* [Problem statement] Answer with a single number: how many lines in the listing below include "核心概念"?
[Task input Boundary: Start]
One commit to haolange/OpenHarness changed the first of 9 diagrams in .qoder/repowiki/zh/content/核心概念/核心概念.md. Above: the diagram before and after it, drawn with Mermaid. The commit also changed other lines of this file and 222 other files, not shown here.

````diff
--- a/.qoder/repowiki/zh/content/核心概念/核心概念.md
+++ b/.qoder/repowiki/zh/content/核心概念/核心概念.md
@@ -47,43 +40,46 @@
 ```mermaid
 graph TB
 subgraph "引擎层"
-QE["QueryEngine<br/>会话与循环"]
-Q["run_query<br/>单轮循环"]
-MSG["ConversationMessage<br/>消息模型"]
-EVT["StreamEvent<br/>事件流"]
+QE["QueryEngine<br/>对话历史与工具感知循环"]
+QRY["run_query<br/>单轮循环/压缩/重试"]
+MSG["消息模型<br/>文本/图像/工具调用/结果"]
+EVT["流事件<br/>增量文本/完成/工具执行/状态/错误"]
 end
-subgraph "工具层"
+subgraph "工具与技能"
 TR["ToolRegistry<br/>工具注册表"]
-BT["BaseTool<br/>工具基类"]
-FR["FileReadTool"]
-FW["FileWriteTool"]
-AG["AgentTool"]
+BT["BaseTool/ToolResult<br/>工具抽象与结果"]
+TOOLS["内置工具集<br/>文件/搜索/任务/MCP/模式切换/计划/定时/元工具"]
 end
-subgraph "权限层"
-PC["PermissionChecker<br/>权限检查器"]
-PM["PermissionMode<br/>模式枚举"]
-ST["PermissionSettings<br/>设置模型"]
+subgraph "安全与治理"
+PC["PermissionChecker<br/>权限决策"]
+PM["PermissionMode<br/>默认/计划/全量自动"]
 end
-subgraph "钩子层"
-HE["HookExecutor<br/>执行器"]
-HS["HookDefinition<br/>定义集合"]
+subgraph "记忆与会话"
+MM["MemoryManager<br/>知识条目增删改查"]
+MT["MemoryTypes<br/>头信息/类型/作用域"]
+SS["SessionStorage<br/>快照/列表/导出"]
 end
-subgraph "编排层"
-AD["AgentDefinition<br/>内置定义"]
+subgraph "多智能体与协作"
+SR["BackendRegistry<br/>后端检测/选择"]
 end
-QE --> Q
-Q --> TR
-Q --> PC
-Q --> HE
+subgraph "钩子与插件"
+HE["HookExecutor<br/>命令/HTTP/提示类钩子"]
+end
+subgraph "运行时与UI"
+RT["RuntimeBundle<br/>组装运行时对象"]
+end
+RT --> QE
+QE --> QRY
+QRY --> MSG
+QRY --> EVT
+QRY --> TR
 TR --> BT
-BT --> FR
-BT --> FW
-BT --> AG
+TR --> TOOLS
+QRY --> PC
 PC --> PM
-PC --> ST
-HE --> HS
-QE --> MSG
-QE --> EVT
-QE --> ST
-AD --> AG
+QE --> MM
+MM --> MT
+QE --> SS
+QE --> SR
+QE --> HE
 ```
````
[Task input Boundary: End]
* [Response to this exercise] 3